UPDATE: Dec. 13, 2019: This story has been updated with a response from Attorney General Maura Healey.
- Massachusetts Attorney General Maura Healey launched an online effort on Tuesday to educate ratepayers about the region's grid operator, ISO-New England, including a petition for market rules that promote clean energy.
- The office, which also acts as the state's ratepayer advocate, is trying to increase awareness of market rules and the New England Power Pool (NEPOOL). It's been in touch with other attorneys general offices and ratepayer advocates in NEPOOL about this initiative.
- The same day, ISO-NE issued a blog to highlight its efforts to promote clean energy on the grid. Its Forward Capacity Market auction for 2023-2024 will be held in February, 2020.
In recent years, the Northeast region has discussed matching state-driven climate ambitions with ISO-NE's market design.
States are working to deploy greater amounts of renewable resources, and a group of U.S. senators from New England wrote ISO-NE about the adoption of renewable energy in the region on Nov. 18. Their letter came after many renewables advocates and states in the region were dismayed to see federal regulators allow a fuel capacity rule go into effect in ISO-NE.
The Competitive Auctions with Sponsored Policy Resources (CASPR) market design program came into effect when FERC had no quorum to act on the proposal. The senators specifically asked ISO-NE to respond with market rule changes because the program would incentivize the participation of incumbent fossil fuel generators and force state-sponsored renewable energy to wait for the retirement of those assets before entering the capacity market.
Gordon van Welie, ISO-NE president and CEO, responded to the senators to defend CASPR designs as a way avoid "the acquisition of more resources than is required for reliability." He added that it's a "second-best solution" and the grid operator had "long advocated that the region instead adopt a carbon price."
AG Healey was among the state voices that opposed CASPR, but the recent petition does not seek a specific action against ISO-NE policies. Instead, it is meant to inform the grid operator of how many ratepayers are paying attention to market rules.
New England's energy system is more expensive and more polluting than it should be.— Maura Healey (@MassAGO) December 12, 2019
My office represents electricity users like you. We need to tell ISO New England to prioritize clean energy. Sign the petition: https://t.co/YLBjm1zfZU pic.twitter.com/wiha48j5rj
The petition asks ISO-NE for market rules that "promote affordable clean energy, healthy communities and climate protection."

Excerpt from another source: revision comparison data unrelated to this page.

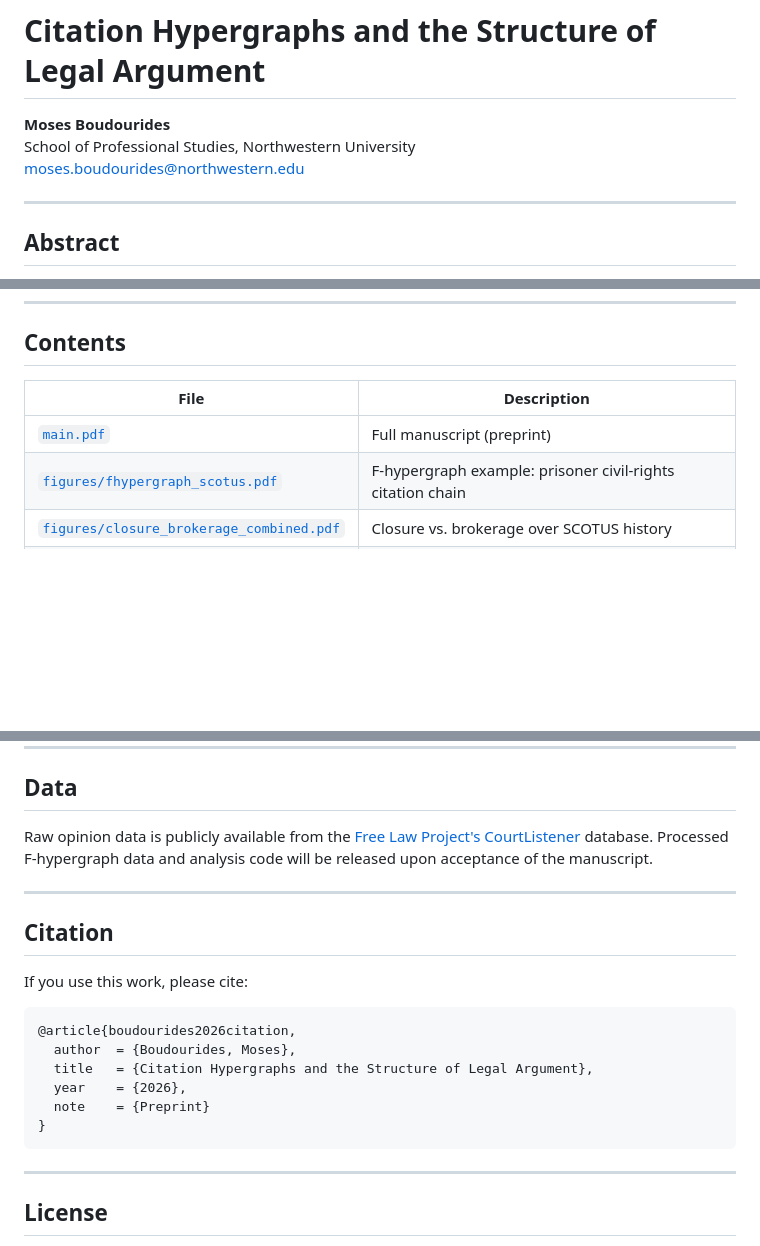
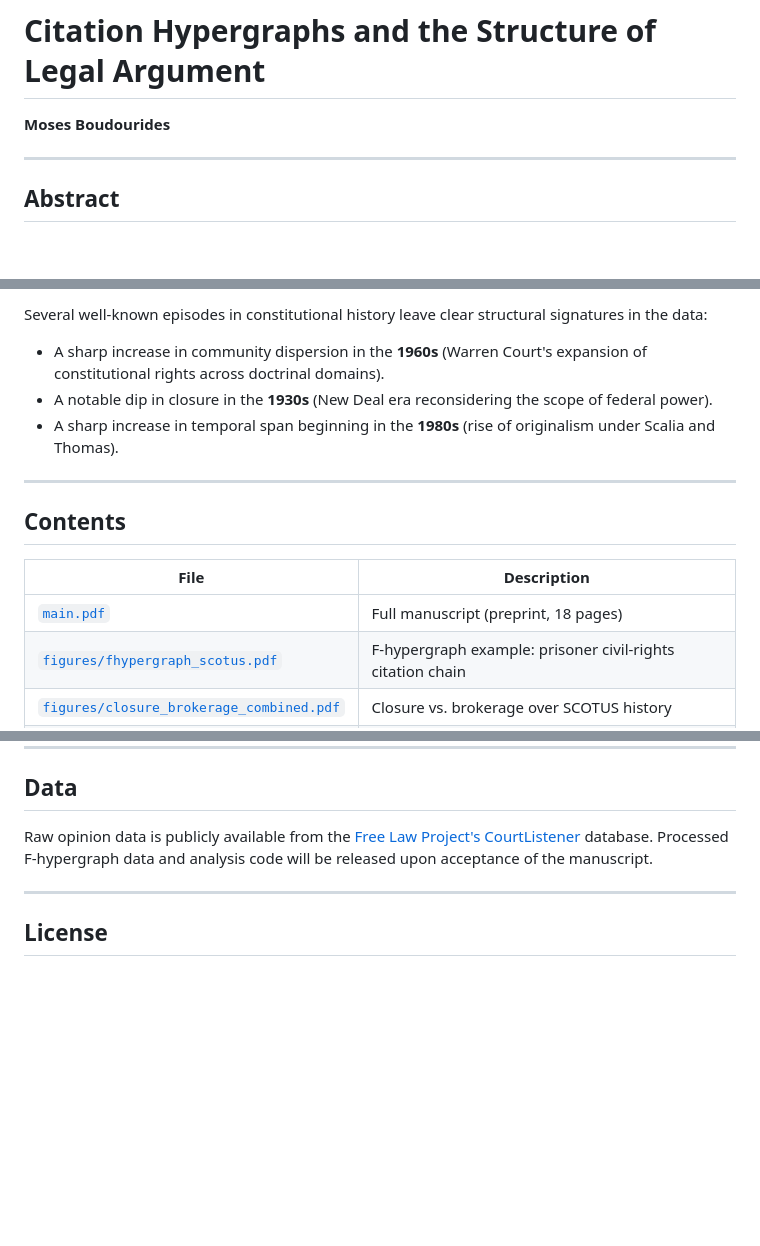
Before and after one commit to mboudour/legal-citation-hypergraphs, a Markdown page: README.md, 3 parts joined by grey strips. Drawn GitHub-style; blank space fills up the shorter version.

Commit message:
Expand README: Key Findings section; remove affiliation and citation block

````diff
--- a/README.md
+++ b/README.md
@@ -1,8 +1,6 @@
 # Citation Hypergraphs and the Structure of Legal Argument
 
 **Moses Boudourides**
-School of Professional Studies, Northwestern University
-moses.boudourides@northwestern.edu
 
 ---
 
@@ -15,8 +61,16 @@ The "seamless web" of law is frequently invoked as a metaphor for legal intercon
+Several well-known episodes in constitutional history leave clear structural signatures in the data:
+
+- A sharp increase in community dispersion in the **1960s** (Warren Court's expansion of constitutional rights across doctrinal domains).
+- A notable dip in closure in the **1930s** (New Deal era reconsidering the scope of federal power).
+- A sharp increase in temporal span beginning in the **1980s** (rise of originalism under Scalia and Thomas).
+
+---
+
 ## Contents
 
 | File | Description |
 |---|---|
-| [`main.pdf`](main.pdf) | Full manuscript (preprint) |
+| [`main.pdf`](main.pdf) | Full manuscript (preprint, 18 pages) |
 | [`figures/fhypergraph_scotus.pdf`](figures/fhypergraph_scotus.pdf) | F-hypergraph example: prisoner civil-rights citation chain |
 | [`figures/closure_brokerage_combined.pdf`](figures/closure_brokerage_combined.pdf) | Closure vs. brokerage over SCOTUS history |
 | [`figures/authority_span_decade.pdf`](figures/authority_span_decade.pdf) | Authority concentration and temporal span per decade |
@@ -34,21 +88,6 @@ Raw opinion data is publicly available from the [Free Law Project's CourtListene
 
 ---
 
-## Citation
-
-If you use this work, please cite:
-
-```bibtex
-@article{boudourides2026citation,
-  author  = {Boudourides, Moses},
-  title   = {Citation Hypergraphs and the Structure of Legal Argument},
-  year    = {2026},
-  note    = {Preprint}
-}
-```
-
----
-
 ## License
 
 Copyright (c) 2026 Moses Boudourides. This project is licensed under the MIT License — see the [LICENSE](LICENSE) file for details.
````
Also changed, not shown: other parts of README.md (+48 -0 lines).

The state's AG is unique from others in NEPOOL by doubling as the ratepayer advocate. They have participated in market proceedings before and regularly work with other stakeholders in NEPOOL. This is the office's first petition against the ISO, in support of ongoing efforts to advocate for electric market reform.
"We want to give ratepayers the tools to make their voices heard and help reshape our state's energy system for future generations," Healey said.
"It is not easy to engage on these issues, they're very technical," Ari Peskoe, director of Harvard University's Electricity Law Initiative, told Utility Dive. "A first step is just making people aware of the existence of this organization."
A lot more public engagement is seen with states' public utilities commissions and the Federal Energy Regulatory Commission regarding climate change, Peskoe said.
“We hope that this new initiative will help build on that grassroots activism and educate even more people about the importance of transitioning away from polluting fossil fuels and toward cleaner energy," Healey said via email.
"Particularly around climate issues, there's a lot of grassroots attention and certainly, these RTOs are in the shadows, but... the decisions they'd be making are having a big impact," Peskoe said.
The grid operator did not specify if it's received other petitions from stakeholders in the past, but it responded on a blog that "we are always pleased to see people interested in the future of energy in the region."